Louisiana isn’t the best place to do serious thinking about visual culture, but it still afforded me with some interesting opportunities. Saturday night I attended a cockfight, a longstanding rural tradition threatened by a recent bill that will outlaw the sport in August 2008. Louisiana is the last state to allow cockfighting, so within a year the practice will be entirely underground in the USA.
It’s funny–most of the conversations I had about my plans to see a cockfight went something like this:
Friend: Why’re you going to Louisiana?
291: To see a few more cockfights before they become illegal.
Friend: You have to take pictures!
I wasn’t about to whip out a camera at a cockfight. It’d be like wearing a sign that said “TOURIST.” Furthermore, my goal in seeing another fight was to bask in the experience of it, to get a feel for an insular community threatened by encroaching (sub?)urbanization and government-mandated homogenization. If I’d wanted pictures that really reflected the community, it would require a long-term documentary project. Bringing my camera at this point would have meant sacrificing my current experience for the sake of future presentation, seeking style and composition at the expense of understanding.
Not that the game club offered me the option. A hand-lettered banner at the entrance to the pit read NO CAMERAS OF ANY KIND ALLOWED INSIDE. When the announcer informed all spectators that any underage drinking or gambling would result in ejection from the facility, he added the same warning for any picture taking. Unlike the gambling and drinking warnings, the camera prohibition had to be repeated, this time with special emphasis on cell phones:
“The taking of pictures with camera phones is not allowed. If you are caught taking pictures with a camera phone, you will be removed from the facility and your pictures will be deleted before you leave.”

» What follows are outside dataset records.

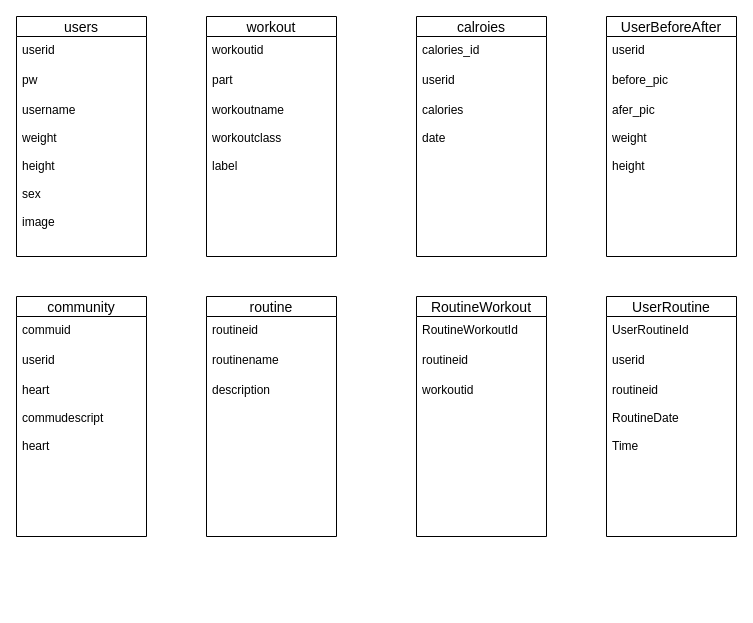
Earlier version of the draw.io diagram Untitled Diagram.drawio (feelwjd/MyPT-Server). Source tidied: cells renumbered, new cells numbered last; positions are measured from the earlier drawing's top-left corner, leaving out a move shared by most shapes. Both pictures are drawn from the tidied source at 100%, with x=0, y=0 at pixel (16, 16).
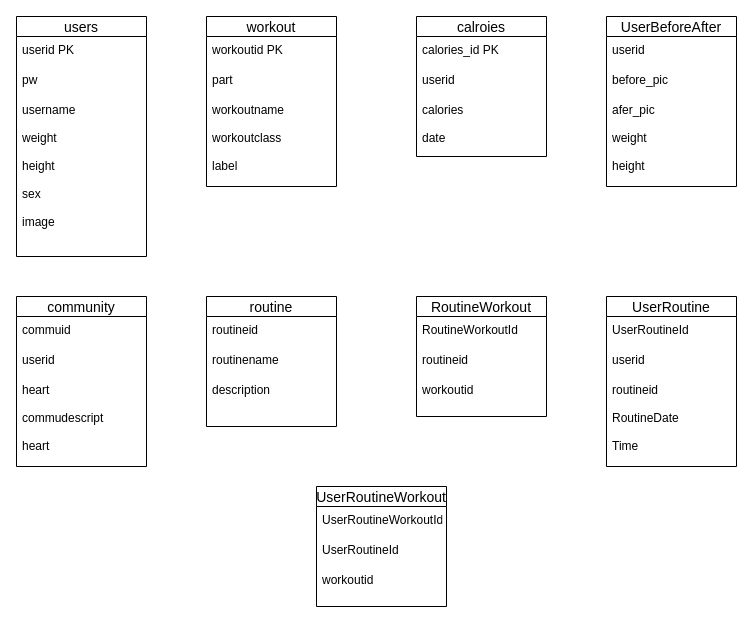
The same diagram, later.

The change refers to these unchanged cells:
```xml
<mxCell id="2" value="users" style="swimlane;fontStyle=0;horizontal=1;startSize=20;align=center;fontSize=14;" parent="1" vertex="1">
  <mxGeometry width="130" height="240" as="geometry" />
</mxCell>
```

Diff of the diagram source:
```diff
@@
-    <mxCell id="3" value="userid&#10;&#10;" style="text;strokeColor=none;fillColor=none;spacingLeft=4;spacingRight=4;overflow=hidden;fontSize=12;" parent="2" vertex="1">
+    <mxCell id="3" value="userid PK&#10;&#10; " style="text;strokeColor=none;fillColor=none;spacingLeft=4;spacingRight=4;overflow=hidden;fontSize=12;" parent="2" vertex="1">
       <mxGeometry y="20" width="130" height="30" as="geometry" />
     </mxCell>
@@
     <mxCell id="6" value="workout" style="swimlane;fontStyle=0;horizontal=1;startSize=20;align=center;fontSize=14;" parent="1" vertex="1">
-      <mxGeometry x="190" width="130" height="240" as="geometry" />
+      <mxGeometry x="190" width="130" height="170" as="geometry" />
     </mxCell>
-    <mxCell id="7" value="workoutid&#10;" style="text;strokeColor=none;fillColor=none;spacingLeft=4;spacingRight=4;overflow=hidden;fontSize=12;" parent="6" vertex="1">
+    <mxCell id="7" value="workoutid PK&#10;" style="text;strokeColor=none;fillColor=none;spacingLeft=4;spacingRight=4;overflow=hidden;fontSize=12;" parent="6" vertex="1">
       <mxGeometry y="20" width="130" height="30" as="geometry" />
     </mxCell>
@@
     <mxCell id="9" value="workoutname&#10;&#10;workoutclass&#10;&#10;label" style="text;strokeColor=none;fillColor=none;spacingLeft=4;spacingRight=4;overflow=hidden;fontSize=12;" parent="6" vertex="1">
-      <mxGeometry y="80" width="130" height="160" as="geometry" />
+      <mxGeometry y="80" width="130" height="90" as="geometry" />
     </mxCell>
     <mxCell id="10" value="calroies" style="swimlane;fontStyle=0;horizontal=1;startSize=20;align=center;fontSize=14;" parent="1" vertex="1">
-      <mxGeometry x="400" width="130" height="240" as="geometry" />
+      <mxGeometry x="400" width="130" height="140" as="geometry" />
     </mxCell>
-    <mxCell id="11" value="calories_id" style="text;strokeColor=none;fillColor=none;spacingLeft=4;spacingRight=4;overflow=hidden;fontSize=12;" parent="10" vertex="1">
+    <mxCell id="11" value="calories_id PK" style="text;strokeColor=none;fillColor=none;spacingLeft=4;spacingRight=4;overflow=hidden;fontSize=12;" parent="10" vertex="1">
       <mxGeometry y="20" width="130" height="30" as="geometry" />
     </mxCell>
@@
     <mxCell id="13" value="calories&#10;&#10;date&#10;" style="text;strokeColor=none;fillColor=none;spacingLeft=4;spacingRight=4;overflow=hidden;fontSize=12;" parent="10" vertex="1">
-      <mxGeometry y="80" width="130" height="160" as="geometry" />
+      <mxGeometry y="80" width="130" height="60" as="geometry" />
     </mxCell>
     <mxCell id="14" value="community" style="swimlane;fontStyle=0;horizontal=1;startSize=20;align=center;fontSize=14;" parent="1" vertex="1">
-      <mxGeometry y="280" width="130" height="240" as="geometry" />
+      <mxGeometry y="280" width="130" height="170" as="geometry" />
     </mxCell>
@@
     <mxCell id="17" value="heart&#10;&#10;commudescript&#10;&#10;heart" style="text;strokeColor=none;fillColor=none;spacingLeft=4;spacingRight=4;overflow=hidden;fontSize=12;" parent="14" vertex="1">
-      <mxGeometry y="80" width="130" height="160" as="geometry" />
+      <mxGeometry y="80" width="130" height="90" as="geometry" />
     </mxCell>
     <mxCell id="18" value="routine" style="swimlane;fontStyle=0;horizontal=1;startSize=20;align=center;fontSize=14;" parent="1" vertex="1">
-      <mxGeometry x="190" y="280" width="130" height="240" as="geometry" />
+      <mxGeometry x="190" y="280" width="130" height="130" as="geometry" />
     </mxCell>
@@
     <mxCell id="21" value="description" style="text;strokeColor=none;fillColor=none;spacingLeft=4;spacingRight=4;overflow=hidden;fontSize=12;" parent="18" vertex="1">
-      <mxGeometry y="80" width="130" height="160" as="geometry" />
+      <mxGeometry y="80" width="130" height="50" as="geometry" />
     </mxCell>
     <mxCell id="22" value="RoutineWorkout" style="swimlane;fontStyle=0;horizontal=1;startSize=20;align=center;fontSize=14;" parent="1" vertex="1">
-      <mxGeometry x="400" y="280" width="130" height="240" as="geometry" />
+      <mxGeometry x="400" y="280" width="130" height="120" as="geometry" />
     </mxCell>
@@
     <mxCell id="25" value="workoutid" style="text;strokeColor=none;fillColor=none;spacingLeft=4;spacingRight=4;overflow=hidden;fontSize=12;" parent="22" vertex="1">
-      <mxGeometry y="80" width="130" height="160" as="geometry" />
+      <mxGeometry y="80" width="130" height="40" as="geometry" />
     </mxCell>
     <mxCell id="26" value="UserBeforeAfter" style="swimlane;fontStyle=0;horizontal=1;startSize=20;align=center;fontSize=14;" parent="1" vertex="1">
-      <mxGeometry x="590" width="130" height="240" as="geometry" />
+      <mxGeometry x="590" width="130" height="170" as="geometry" />
     </mxCell>
@@
     <mxCell id="29" value="afer_pic&#10;&#10;weight&#10;&#10;height&#10;" style="text;strokeColor=none;fillColor=none;spacingLeft=4;spacingRight=4;overflow=hidden;fontSize=12;" parent="26" vertex="1">
-      <mxGeometry y="80" width="130" height="160" as="geometry" />
+      <mxGeometry y="80" width="130" height="90" as="geometry" />
     </mxCell>
     <mxCell id="30" value="UserRoutine" style="swimlane;fontStyle=0;horizontal=1;startSize=20;align=center;fontSize=14;" parent="1" vertex="1">
-      <mxGeometry x="590" y="280" width="130" height="240" as="geometry" />
+      <mxGeometry x="590" y="280" width="130" height="170" as="geometry" />
     </mxCell>
@@
     <mxCell id="33" value="routineid&#10;&#10;RoutineDate&#10;&#10;Time" style="text;strokeColor=none;fillColor=none;spacingLeft=4;spacingRight=4;overflow=hidden;fontSize=12;" parent="30" vertex="1">
-      <mxGeometry y="80" width="130" height="160" as="geometry" />
+      <mxGeometry y="80" width="130" height="90" as="geometry" />
     </mxCell>
+    <mxCell id="34" value="UserRoutineWorkout" style="swimlane;fontStyle=0;horizontal=1;startSize=20;align=center;fontSize=14;" parent="1" vertex="1">
+      <mxGeometry x="300" y="470" width="130" height="120" as="geometry" />
+    </mxCell>
+    <mxCell id="35" value="UserRoutineWorkoutId" style="text;strokeColor=none;fillColor=none;spacingLeft=4;spacingRight=4;overflow=hidden;fontSize=12;" parent="34" vertex="1">
+      <mxGeometry y="20" width="130" height="30" as="geometry" />
+    </mxCell>
+    <mxCell id="36" value="UserRoutineId" style="text;strokeColor=none;fillColor=none;spacingLeft=4;spacingRight=4;overflow=hidden;fontSize=12;" parent="34" vertex="1">
+      <mxGeometry y="50" width="130" height="30" as="geometry" />
+    </mxCell>
+    <mxCell id="37" value="workoutid" style="text;strokeColor=none;fillColor=none;spacingLeft=4;spacingRight=4;overflow=hidden;fontSize=12;" parent="34" vertex="1">
+      <mxGeometry y="80" width="130" height="40" as="geometry" />
+    </mxCell>
```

Why so defensive? To the uninitiated, it probably sounds as if the gruesome pictures that must emerge from such a place would provide eloquent testament to the brutality of this atavistic sport. In reality, though, cockfighting is surprisingly clean–the violence is relatively tame and inoffensive compared to most imagery propagated by, for instance, any major news service.
A better explanation occurred to me as I settled into my hotel room and turned on Nancy Grace later that night. Grace was holding forth on the Michael Vick case, whipping callers and commentators into a frenzy about the cruelty of dogfighting. (The allegations of animal cruelty in Vick’s case are particularly horrifying, including bizarre forms of execution for losing dogs.) Allegations aside, there’s nothing quite like Grace’s counterfactual “common sense” to throw gasoline on the fire of public controversy. In this case, she interspersed it with videos of dogfighting provided by the Humane Society. The videos weren’t actually that violent or shocking, but they served as “visual confirmation” of Grace’s otherwise abstract target. Instead of speaking for themselves, these images were illustrations, acting as a place to project emotions and ideas stirred by Grace’s contagious animosity.
This, then, is what the game club owners were afraid of. As they say, photographic images are necessarily fragments–pieces of reality that demand context and interpretation. Once an image leaves the location where it was created, it can be transformed and employed for all sorts of unintended purposes. A visual snippet from a cockfight, framed (im)properly, confirms a negative view of the sport in a way that objectively witnessing a match–a ceremony embedded in a complicated history and a dense web of socio-economic interaction–never could.